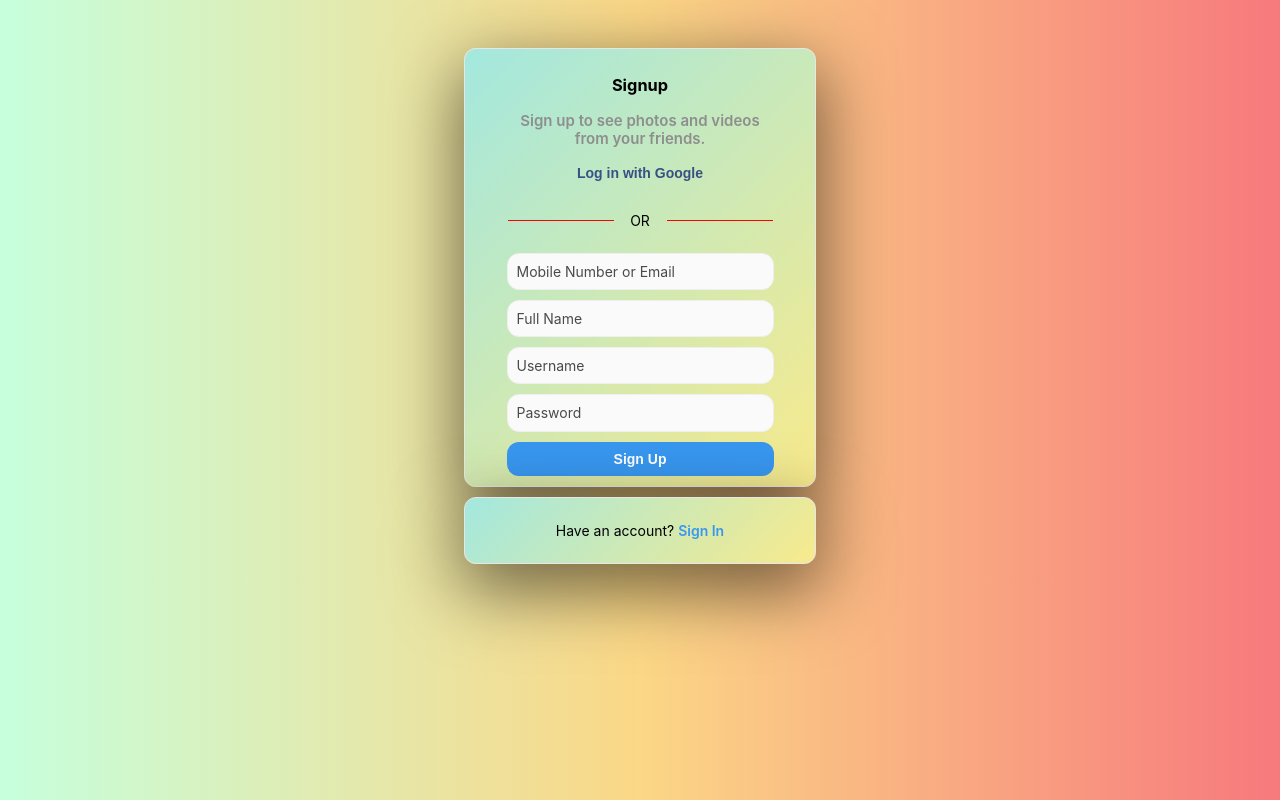
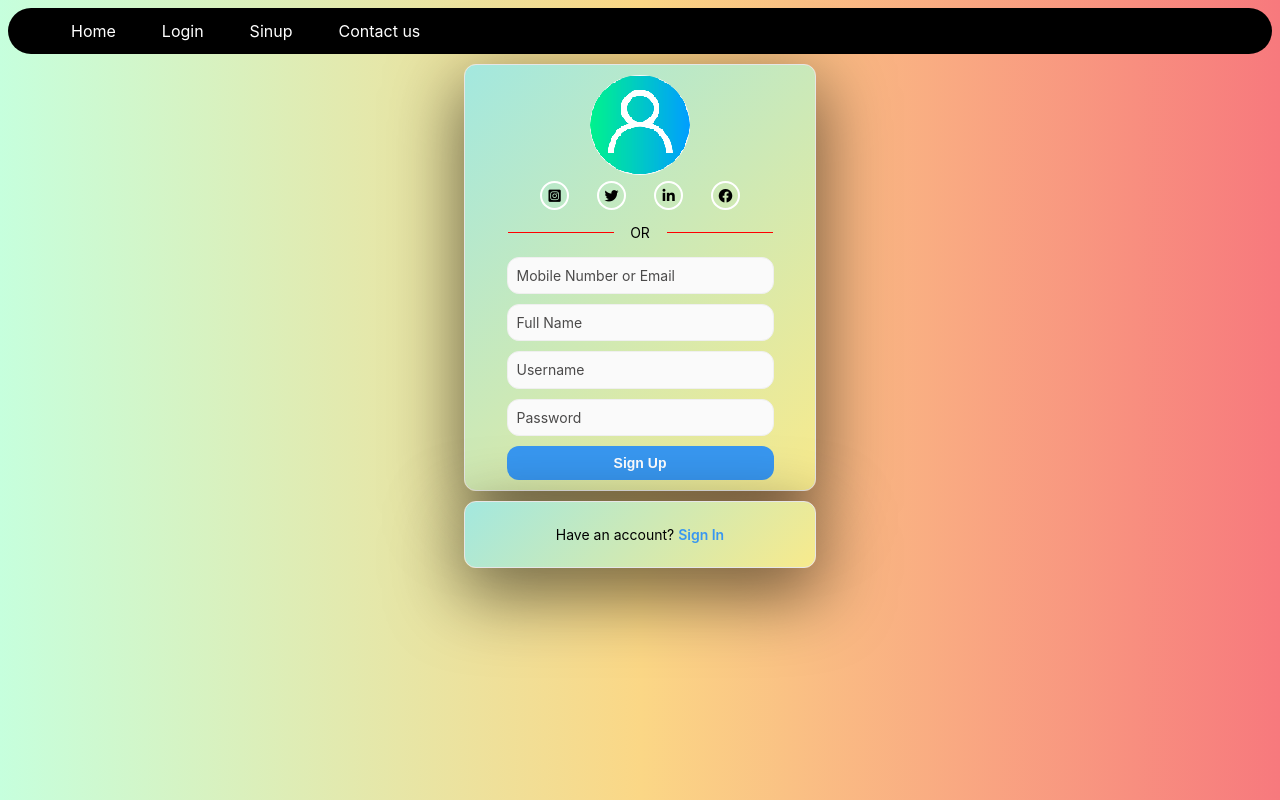
Before and after one commit to manohar72singh/Assignment, a plain HTML site: page onlaineShopingApp/signUp.html in a window 1280 px wide. Drawn offline with Linux system fonts and the light colour scheme.

Commit message:
icon Change

```diff
--- a/onlaineShopingApp/signUp.html
+++ b/onlaineShopingApp/signUp.html
@@ -5,25 +5,36 @@
         <meta http-equiv="X-UA-Compatible" content="IE=edge">
         <meta name="viewport" content="width=device-width, initial-scale=1.0">
         <link rel="stylesheet" href="./style.css">
+        <link rel="stylesheet" href="https://cdnjs.cloudflare.com/ajax/libs/font-awesome/6.3.0/css/all.min.css" integrity="sha512-SzlrxWUlpfuzQ+pcUCosxcglQRNAq/DZjVsC0lE40xsADsfeQoEypE+enwcOiGjk/bSuGGKHEyjSoQ1zVisanQ==" crossorigin="anonymous" referrerpolicy="no-referrer" />
         <title>Sign Up</title>
     </head>
     <body>
+        <nav class="navbar">
+            <ul>
+              <li>
+                <a href="./home.html">Home</a>
+              </li>
+              <li>
+                <a href="./signIn.html">Login</a>
+              </li>
+              <li>
+                <a href="./signUp.html">Sinup</a>
+              </li>
+              <li>
+                <a>Contact us</a>
+              </li>
+            </ul>
+        </nav>
         <div class="container">
             <div class="card">
-                <div class="sinup_header">
-                    <h3>Signup</h3>
+                <div class="logo signup_logo"></div>
+                <div class="other signup-icons">
+                    <a href="#" class="icon icon-instagram"> <i class="fa-brands fa-square-instagram"> </i></a>
+                    <a href="#" class="icon icon-twitter"> <i class="fa-brands fa-twitter"></i></a>
+                    <a href="#" class="icon icon-linkedin"> <i class="fa-brands fa-linkedin-in"></i></a>
+                    <a href="#" class="icon icon-facebook"> <i class="fa-brands fa-facebook"></i></a>
                 </div>
-                <div class="other">
-                    <p class="paragraph">
-                        Sign up to see photos and videos from your friends.
-                    </p>
-                </div>
-                <div class="other">
-                    <button class="fb-login-btn" type="button">
-                        <span class="">Log in with Google</span>
-                    </button>
-                </div>
-                <div class="separator" style="margin-top: 0px; width: 265px;">
+                <div class="separator">
                     <div class="line"></div>
                     <p>OR</p>
                     <div class="line"></div>
--- a/onlaineShopingApp/style.css
+++ b/onlaineShopingApp/style.css
@@ -1,9 +1,43 @@
 body {
   background: linear-gradient(to right, #c6ffdd, #fbd786, #f7797d);
+  /* background-image: url("./images/bg.jpg");
+    background-size: cover; */
   font-family: -apple-system, BlinkMacSystemFont, "Segoe UI", Roboto, Oxygen,
     Ubuntu, Cantarell, "Open Sans", "Helvetica Neue", sans-serif;
   box-sizing: border-box;
 }
+
+/* css for navbar */
+
+.navbar {
+  background-color: black;
+  border-radius: 30px;
+  text-align: center;
+
+}
+
+.navbar ul {
+  margin: 0px;
+  overflow: auto;
+}
+
+.navbar li {
+  float: left;
+  list-style: none;
+  margin: 13px 20px;
+}
+
+.navbar li a {
+  padding: 3px 3px;
+  text-decoration: none;
+  color: white;
+}
+
+.navbar li a:hover {
+  color: red;
+  cursor: pointer;
+}
+
 
 .container {
   max-width: 1000px;
@@ -12,7 +46,7 @@ body {
   justify-content: center;
   flex-direction: column;
   align-items: center;
-    margin-top: 3rem;
+  margin-top: 10px;
   font-size: 14px;
 }
 
@@ -107,7 +141,9 @@ body {
   justify-content: space-between;
   align-items: center;
   color: black;
-    margin-top: 6px;
+  height:30px ;
+  width: 265px;
+  margin: 0px;
 }
 
 .separator .line {
@@ -118,12 +154,16 @@ body {
 
 .other {
   display: flex;
+  flex-direction: column;
+  height: 25px;
+  flex-wrap: wrap;
+  align-content: stretch;
   justify-content: center;
-    flex-direction: column;
   align-items: center;
 }
 
-  .create-account-btn, .fb-login-btn {
+.create-account-btn,
+.fb-login-btn {
   margin: 1rem;
   border: 0;
   cursor: pointer;
@@ -134,21 +174,120 @@ body {
 }
 
 .forgot-password {
+  display: block;
+  margin: 2px;
+  text-align: center;
   font-size: 13px;
   color: #01274d;
 }
 
-  .login, .signup {
+.login,
+.signup {
   color: #3897f0;
   font-weight: 600;
 }
-  .paragraph{
+
+.paragraph {
   font-family: -apple-system, BlinkMacSystemFont, 'Segoe UI', Roboto, Helvetica, Arial, sans-serif;
   text-align: center;
   display: block;
-    color: rgb(142,142,142);
+  color: rgb(142, 142, 142);
   font-weight: 600;
-    line-height: 18px;
+  line-height: 15px;
   font-size: 15px;
-    margin:  0px 40px 0px;
+  margin: 0px 35px 0px;
 }
+
+.logo {
+  height: 100px;
+  width: 100px;
+  background-image: url("./images/logo.png");
+}
+
+.logo_img {
+  height: 97px;
+  width: 97px;
+  background-position: 471px 404px;
+  border-radius: 63px;
+}
+
+.signup_logo {
+  background-position: 157px 236px;
+  border-radius: 63px;
+}
+
+.fg_logo {
+  height: 80px;
+  width: 78px;
+  border-radius: 45px;
+  background-position: 374px 406px;
+}
+
+.heading {
+  font-size: 15px;
+  margin: 3px;
+  padding: 2px;
+  font-weight: 600;
+  font-family: system-ui;
+}
+
+/* social Icon */
+.signup-icons{
+  width: 200px;
+  height: 30px;
+  padding: 3px;
+  margin: 3px;
+  display: flex;
+  flex-direction: row;
+  justify-content: space-between;
+  align-items: center;
+  align-content: space-between;
+}
+
+
+.icon{
+  margin: 2px;
+  width: 25px;
+  height: 25px;
+  border-radius: 50%;
+  outline: 2px solid #fff;
+  transition-property: outline-offset, outline-color, background-color;
+  transition-duration: .35s;
+  color: black;
+  display: flex;
+  flex-direction: row;
+  flex-wrap: wrap;
+  align-content: center;
+  justify-content: center;
+  align-items: center;
+}
+.icon:hover{
+  animation: shake(0.25s);
+}
+.icon-instagram:hover{
+  background-image: radial-gradient(circle at 30% 107%,
+  #fdf497 0%,
+  #fdf497 5%,
+  #fd5949 45%,
+  #d6249f 60%,
+  #285aeb 90%);
+  outline-color: #a02d76;
+}
+.icon-twitter:hover{
+  background-color: #1da1f2;
+  outline-color: #1da1f2;
+}
+.icon-linkedin:hover{
+  background-color: #0077b5;
+  outline-color: blue;
+}
+.icon-facebook:hover{
+  background-color: #1877f2;
+  outline-color: #1877f2;
+}
+@keyframes shake {
+  10%{
+    transform: rotate(15deg);
+  }
+
+}
```
Also changed, not shown: onlaineShopingApp/forgotPassword.html (+18 -2 lines), onlaineShopingApp/home.html (added, +32 -0 lines), onlaineShopingApp/signIn.html (+30 -6 lines), onlaineShopingApp/images/logo.png (added), 1 other file. Lines whose indentation alone changed are shown as unchanged.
####
> REQUIREMENT
Write out the records word for word. Pictures stay out.

> ANSWER
Before and after one commit to manohar72singh/Assignment, a plain HTML site: page onlaineShopingApp/signUp.html in a window 1280 px wide. Drawn offline with Linux system fonts and the light colour scheme.

Commit message:
icon Change

```diff
--- a/onlaineShopingApp/signUp.html
+++ b/onlaineShopingApp/signUp.html
@@ -5,25 +5,36 @@
         <meta http-equiv="X-UA-Compatible" content="IE=edge">
         <meta name="viewport" content="width=device-width, initial-scale=1.0">
         <link rel="stylesheet" href="./style.css">
+        <link rel="stylesheet" href="https://cdnjs.cloudflare.com/ajax/libs/font-awesome/6.3.0/css/all.min.css" integrity="sha512-SzlrxWUlpfuzQ+pcUCosxcglQRNAq/DZjVsC0lE40xsADsfeQoEypE+enwcOiGjk/bSuGGKHEyjSoQ1zVisanQ==" crossorigin="anonymous" referrerpolicy="no-referrer" />
         <title>Sign Up</title>
     </head>
     <body>
+        <nav class="navbar">
+            <ul>
+              <li>
+                <a href="./home.html">Home</a>
+              </li>
+              <li>
+                <a href="./signIn.html">Login</a>
+              </li>
+              <li>
+                <a href="./signUp.html">Sinup</a>
+              </li>
+              <li>
+                <a>Contact us</a>
+              </li>
+            </ul>
+        </nav>
         <div class="container">
             <div class="card">
-                <div class="sinup_header">
-                    <h3>Signup</h3>
+                <div class="logo signup_logo"></div>
+                <div class="other signup-icons">
+                    <a href="#" class="icon icon-instagram"> <i class="fa-brands fa-square-instagram"> </i></a>
+                    <a href="#" class="icon icon-twitter"> <i class="fa-brands fa-twitter"></i></a>
+                    <a href="#" class="icon icon-linkedin"> <i class="fa-brands fa-linkedin-in"></i></a>
+                    <a href="#" class="icon icon-facebook"> <i class="fa-brands fa-facebook"></i></a>
                 </div>
-                <div class="other">
-                    <p class="paragraph">
-                        Sign up to see photos and videos from your friends.
-                    </p>
-                </div>
-                <div class="other">
-                    <button class="fb-login-btn" type="button">
-                        <span class="">Log in with Google</span>
-                    </button>
-                </div>
-                <div class="separator" style="margin-top: 0px; width: 265px;">
+                <div class="separator">
                     <div class="line"></div>
                     <p>OR</p>
                     <div class="line"></div>
--- a/onlaineShopingApp/style.css
+++ b/onlaineShopingApp/style.css
@@ -1,9 +1,43 @@
 body {
   background: linear-gradient(to right, #c6ffdd, #fbd786, #f7797d);
+  /* background-image: url("./images/bg.jpg");
+    background-size: cover; */
   font-family: -apple-system, BlinkMacSystemFont, "Segoe UI", Roboto, Oxygen,
     Ubuntu, Cantarell, "Open Sans", "Helvetica Neue", sans-serif;
   box-sizing: border-box;
 }
+
+/* css for navbar */
+
+.navbar {
+  background-color: black;
+  border-radius: 30px;
+  text-align: center;
+
+}
+
+.navbar ul {
+  margin: 0px;
+  overflow: auto;
+}
+
+.navbar li {
+  float: left;
+  list-style: none;
+  margin: 13px 20px;
+}
+
+.navbar li a {
+  padding: 3px 3px;
+  text-decoration: none;
+  color: white;
+}
+
+.navbar li a:hover {
+  color: red;
+  cursor: pointer;
+}
+
 
 .container {
   max-width: 1000px;
@@ -12,7 +46,7 @@ body {
   justify-content: center;
   flex-direction: column;
   align-items: center;
-    margin-top: 3rem;
+  margin-top: 10px;
   font-size: 14px;
 }
 
@@ -107,7 +141,9 @@ body {
   justify-content: space-between;
   align-items: center;
   color: black;
-    margin-top: 6px;
+  height:30px ;
+  width: 265px;
+  margin: 0px;
 }
 
 .separator .line {
@@ -118,12 +154,16 @@ body {
 
 .other {
   display: flex;
+  flex-direction: column;
+  height: 25px;
+  flex-wrap: wrap;
+  align-content: stretch;
   justify-content: center;
-    flex-direction: column;
   align-items: center;
 }
 
-  .create-account-btn, .fb-login-btn {
+.create-account-btn,
+.fb-login-btn {
   margin: 1rem;
   border: 0;
   cursor: pointer;
@@ -134,21 +174,120 @@ body {
 }
 
 .forgot-password {
+  display: block;
+  margin: 2px;
+  text-align: center;
   font-size: 13px;
   color: #01274d;
 }
 
-  .login, .signup {
+.login,
+.signup {
   color: #3897f0;
   font-weight: 600;
 }
-  .paragraph{
+
+.paragraph {
   font-family: -apple-system, BlinkMacSystemFont, 'Segoe UI', Roboto, Helvetica, Arial, sans-serif;
   text-align: center;
   display: block;
-    color: rgb(142,142,142);
+  color: rgb(142, 142, 142);
   font-weight: 600;
-    line-height: 18px;
+  line-height: 15px;
   font-size: 15px;
-    margin:  0px 40px 0px;
+  margin: 0px 35px 0px;
 }
+
+.logo {
+  height: 100px;
+  width: 100px;
+  background-image: url("./images/logo.png");
+}
+
+.logo_img {
+  height: 97px;
+  width: 97px;
+  background-position: 471px 404px;
+  border-radius: 63px;
+}
+
+.signup_logo {
+  background-position: 157px 236px;
+  border-radius: 63px;
+}
+
+.fg_logo {
+  height: 80px;
+  width: 78px;
+  border-radius: 45px;
+  background-position: 374px 406px;
+}
+
+.heading {
+  font-size: 15px;
+  margin: 3px;
+  padding: 2px;
+  font-weight: 600;
+  font-family: system-ui;
+}
+
+/* social Icon */
+.signup-icons{
+  width: 200px;
+  height: 30px;
+  padding: 3px;
+  margin: 3px;
+  display: flex;
+  flex-direction: row;
+  justify-content: space-between;
+  align-items: center;
+  align-content: space-between;
+}
+
+
+.icon{
+  margin: 2px;
+  width: 25px;
+  height: 25px;
+  border-radius: 50%;
+  outline: 2px solid #fff;
+  transition-property: outline-offset, outline-color, background-color;
+  transition-duration: .35s;
+  color: black;
+  display: flex;
+  flex-direction: row;
+  flex-wrap: wrap;
+  align-content: center;
+  justify-content: center;
+  align-items: center;
+}
+.icon:hover{
+  animation: shake(0.25s);
+}
+.icon-instagram:hover{
+  background-image: radial-gradient(circle at 30% 107%,
+  #fdf497 0%,
+  #fdf497 5%,
+  #fd5949 45%,
+  #d6249f 60%,
+  #285aeb 90%);
+  outline-color: #a02d76;
+}
+.icon-twitter:hover{
+  background-color: #1da1f2;
+  outline-color: #1da1f2;
+}
+.icon-linkedin:hover{
+  background-color: #0077b5;
+  outline-color: blue;
+}
+.icon-facebook:hover{
+  background-color: #1877f2;
+  outline-color: #1877f2;
+}
+@keyframes shake {
+  10%{
+    transform: rotate(15deg);
+  }
+
+}
```
Also changed, not shown: onlaineShopingApp/forgotPassword.html (+18 -2 lines), onlaineShopingApp/home.html (added, +32 -0 lines), onlaineShopingApp/signIn.html (+30 -6 lines), onlaineShopingApp/images/logo.png (added), 1 other file. Lines whose indentation alone changed are shown as unchanged.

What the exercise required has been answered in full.